Engineers have just discovered a new kind of semiconducting material for electronics, which may lead to faster processing in computers and smartphones, and will also consume less power.
The 2D semiconductor is made up of the elements tin and oxygen, or tin monoxide (SnO). Because it is only one atom thick, electrical charges move through it at much higher speeds than the conventional 3D materials.
According to the University of Utah, the material could be used in transistors, which is the main component of all electronic devices; this includes computer processors, graphics processors, and mobile devices.
Current transistors and other components that electronic devices use are made up of 3D materials like silicon, and consist of multiple layers on a glass substrate. The problem with this is the electrons bounce around inside the layers in all directions, the University explains.
However, with the 2D materials they are made of one layer with the thickness of just one or two atoms. Therefore, the electrons “can only move in one layer so it’s much faster,” says Associate professor Ashutosh Tiwari, from University of Utah materials science and engineering, who led the team.
While other researchers have discovered new types of 2D material such as graphene, molybdenun disulfide, and borophene, these are materials that only allow the movement of N-type (negative) electrons.
However, electronic devices need a semiconductor material that allows both negative electrons and positive charges known as “holes” to move. The tin monoxide material that was discovered by Tiwari and his team is the first stable P-type 2D semiconductor material ever in existence.
“Now we have everything — we have P-type 2D semiconductors and N-type 2D semiconductors, now things will move forward much more quickly.”
The University believes this discovery can lead to transistors that are smaller and faster than those in use today. A computer processor is comprised of billions of transistors, and the more transistors packed into a single chip, the more powerful the processor can become.

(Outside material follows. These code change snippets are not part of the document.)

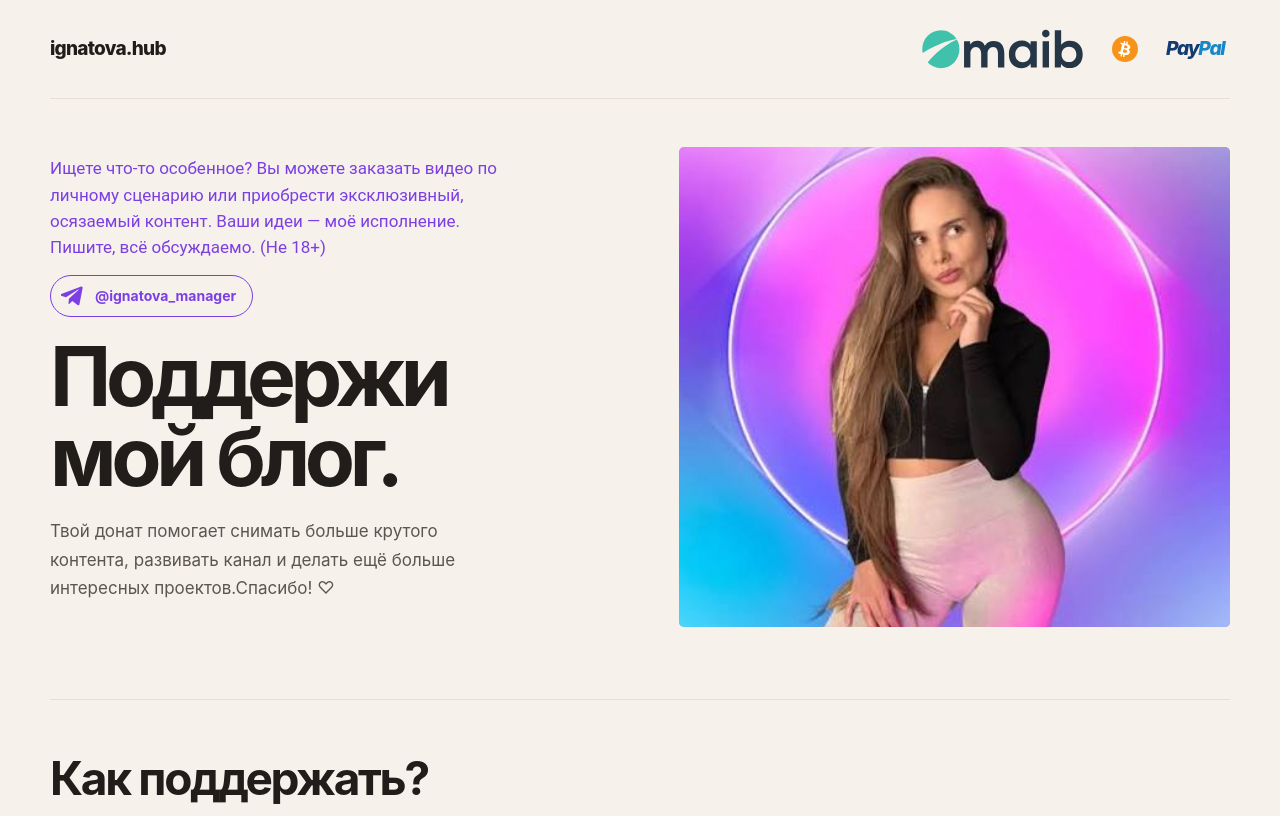
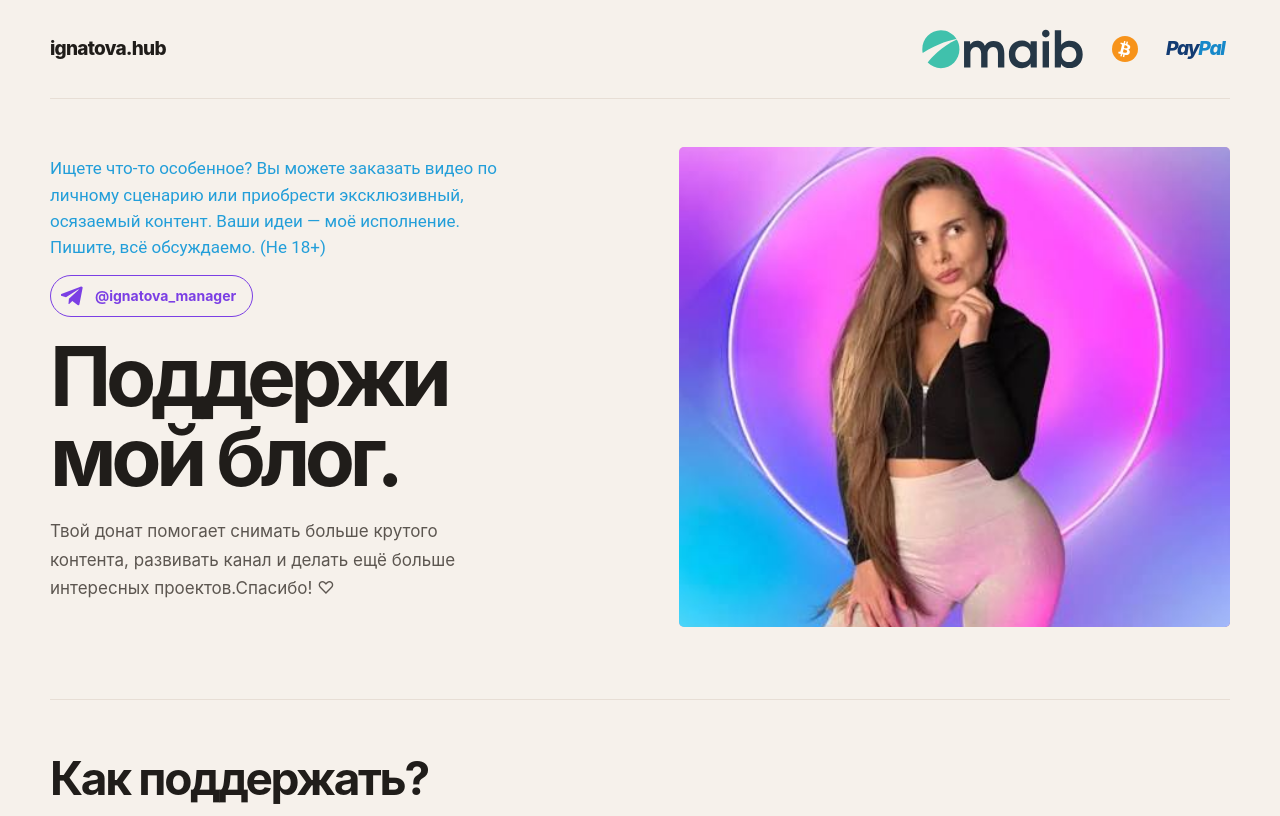
Before and after one commit to IgnatovaHub/ignatovahub, a plain HTML site: page index.html in a window 1280 px wide. Shown: the top 816 px of the page. Drawn offline with Linux system fonts and the light colour scheme; a web font is replaced by a local one.

Commit message:
Update index.html

```diff
--- a/index.html
+++ b/index.html
@@ -26,7 +26,7 @@ h1{font-size:clamp(48px,6.5vw,82px);line-height:.98;letter-spacing:-.065em;margi
 .hero-photo{height:480px;position:relative;overflow:hidden;border-radius:5px;background:linear-gradient(135deg,#f4c5d7,#e8a5c5 55%,#b56e98)}
 .hero-photo img{width:100%;height:100%;display:block;object-fit:cover}
 .photo-note{display:none;position:absolute;inset:auto 12px 12px;background:#fffdfacc;padding:8px 10px;font-size:11px;color:#5c5650}
-.order-text{font-family:Roboto,"Open Sans",-apple-system,"Segoe UI",Arial,sans-serif;font-style:normal;font-size:17px;line-height:1.55;color:#7b3fe4;margin:0 0 14px;max-width:460px}
+.order-text{font-family:Roboto,"Open Sans",-apple-system,"Segoe UI",Arial,sans-serif;font-style:normal;font-size:17px;line-height:1.55;color:#229ED9;margin:0 0 14px;max-width:460px}
 .order-tg{display:inline-flex;align-items:center;gap:10px;text-decoration:none;color:#7b3fe4;font-weight:700;font-size:14px;border:1px solid #7b3fe4;border-radius:999px;padding:8px 16px 8px 10px}
 .order-tg svg{width:24px;height:24px;flex:none}
 .order-tg:hover{background:#7b3fe4;color:#fff}
```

The University writes:
“Transistors made with Tiwari’s semiconducting material could lead to computers and smartphones that are more than 100 times faster than regular devices. And because the electrons move through one layer instead of bouncing around in a 3D material, there will be less friction, meaning the processors will not get as hot as normal computer chips.

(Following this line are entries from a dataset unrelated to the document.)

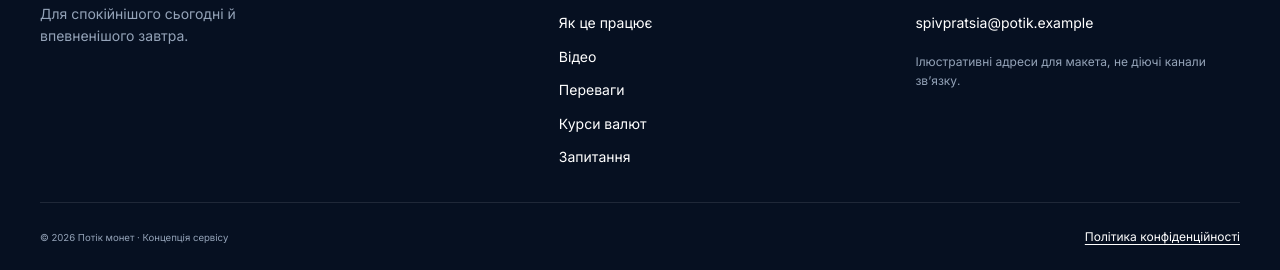
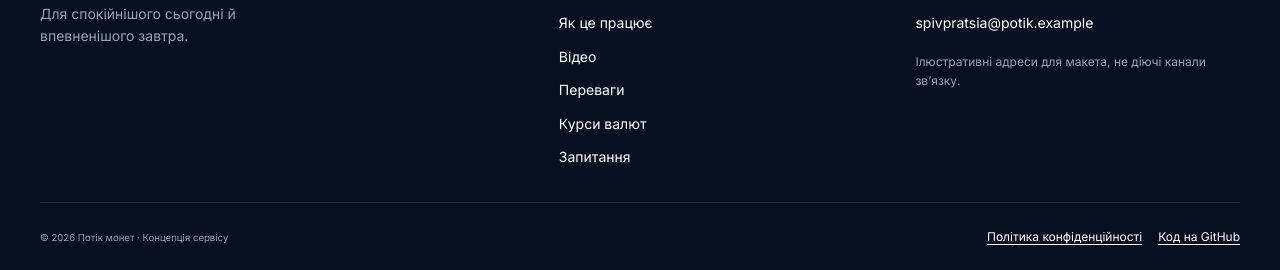
Before and after one commit to olehdrapakpp2025-cloud/potik-monet, a plain HTML site: page index.html in a window 1280 px wide. Shown: the part 6623-6893 px from the top of the page. Drawn offline with nearby package versions, Linux system fonts and the light colour scheme; no server answers.

Commit message:
feat: додати посилання на GitHub у підвал

```diff
--- a/index.html
+++ b/index.html
@@ -684,7 +684,10 @@
         <div class="mt-8 flex flex-wrap items-center justify-between gap-4 border-t border-white/10 pt-6">
           <p class="text-xs text-ink-muted"><small>© 2026 Потік монет · Концепція сервісу</small></p>
           <!-- Заглушка: політика буде окремою сторінкою; наразі веде до відповіді про дані -->
-          <a class="transition-colors duration-150 hover:text-accent text-xs underline underline-offset-[3px]" href="#zapytannia">Політика конфіденційності</a>
+          <div class="flex flex-wrap gap-4">
+            <a class="transition-colors duration-150 hover:text-accent text-xs underline underline-offset-[3px]" href="#zapytannia">Політика конфіденційності</a>
+            <a class="transition-colors duration-150 hover:text-accent text-xs underline underline-offset-[3px]" href="https://github.com/olehdrapakpp2025-cloud/potik-monet" target="_blank" rel="noopener noreferrer">Код на GitHub<span class="sr-only"> (відкриється в новій вкладці)</span></a>
+          </div>
         </div>
       </div>
     </footer>
```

“They also will require much less power to run, a boon for mobile electronics that have to run on battery power. Tiwari says this could be especially important for medical devices such as electronic implants that will run longer on a single battery charge.”
Tiwari believes that with so much interest in this field it will only take a few years before we see a prototype. “The field is very hot right now, and people are very interested in it, so in two or three years we should see at least some prototype device,” he said.

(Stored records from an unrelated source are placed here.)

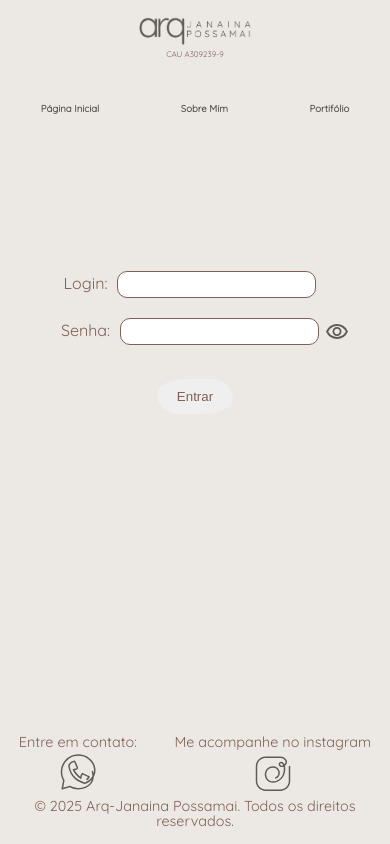
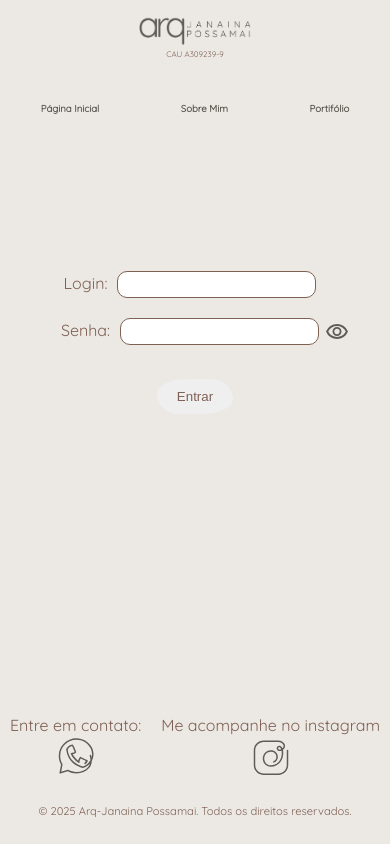
Before and after one commit to daniielsouz/arq-projeto, a React (Vite) app in the folder frontend/: page /login in a window 390 px wide. Built offline with nearby package versions, Linux system fonts and the light colour scheme.

Commit message:
Ajusta a sintaxe

```diff
--- a/frontend/src/components/footer/footer.module.css
+++ b/frontend/src/components/footer/footer.module.css
@@ -30,12 +30,16 @@ footer {
   transform: translateY(-0.4em);
 }
 
+.footerText{
+  padding: 2em 0 1em ;
+}
+
 @media(max-width: 480px) {
   .imgFooter {
     width: 3em;
   }
 
-  footer p {
-    font-size: 0.9em;
+  .footerText {
+    font-size: 0.7em;
   }
 }
--- a/frontend/src/components/footer/index.jsx
+++ b/frontend/src/components/footer/index.jsx
@@ -35,7 +35,7 @@ function Footer() {
           </a>
         </div>
       </div>
-      <p>&copy; {new Date().getFullYear()} Arq-Janaina Possamai. Todos os direitos reservados.</p>
+      <p className={style.footerText}>&copy; {new Date().getFullYear()} Arq-Janaina Possamai. Todos os direitos reservados.</p>
     </footer>
   );
 }
--- a/frontend/src/components/toast/Toast.jsx
+++ b/frontend/src/components/toast/Toast.jsx
@@ -3,7 +3,7 @@ import style from './toast.module.css';
 
 function Toast({ message, type = 'info', onClose }) {
   useEffect(() => {
-    if (!onClose) return; // se onClose não foi passado, não faz nada
+    if (!onClose) return;
 
     const timer = setTimeout(() => {
       onClose();
--- a/frontend/src/components/toast/toast.module.css
+++ b/frontend/src/components/toast/toast.module.css
@@ -14,8 +14,6 @@
   z-index: 9999;
   pointer-events: none;
 }
-
-
 
 .success,.info {
   background-color: var(--text-nav-color);
--- a/frontend/src/pages/login/login.module.css
+++ b/frontend/src/pages/login/login.module.css
@@ -31,6 +31,3 @@
   align-items: center;
   justify-content: center;
 }
-
-.imgVisibility {
-}
--- a/frontend/src/pages/projeto/projeto.module.css
+++ b/frontend/src/pages/projeto/projeto.module.css
@@ -63,9 +63,6 @@
   box-shadow: 0 0 20px rgba(0, 0, 0, 0.5);
 }
 
-/* ---------- Responsividade ---------- */
-
-/* Tablets e telas médias */
 @media (max-width: 768px) {
   .title {
     font-size: 20px;
@@ -82,7 +79,6 @@
     border-radius: 40px 15px;
   }
 }
-
 
 @media (max-width: 480px) {
   .title {
```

A paper describing the research was published in the journal, Advanced Electronic Materials.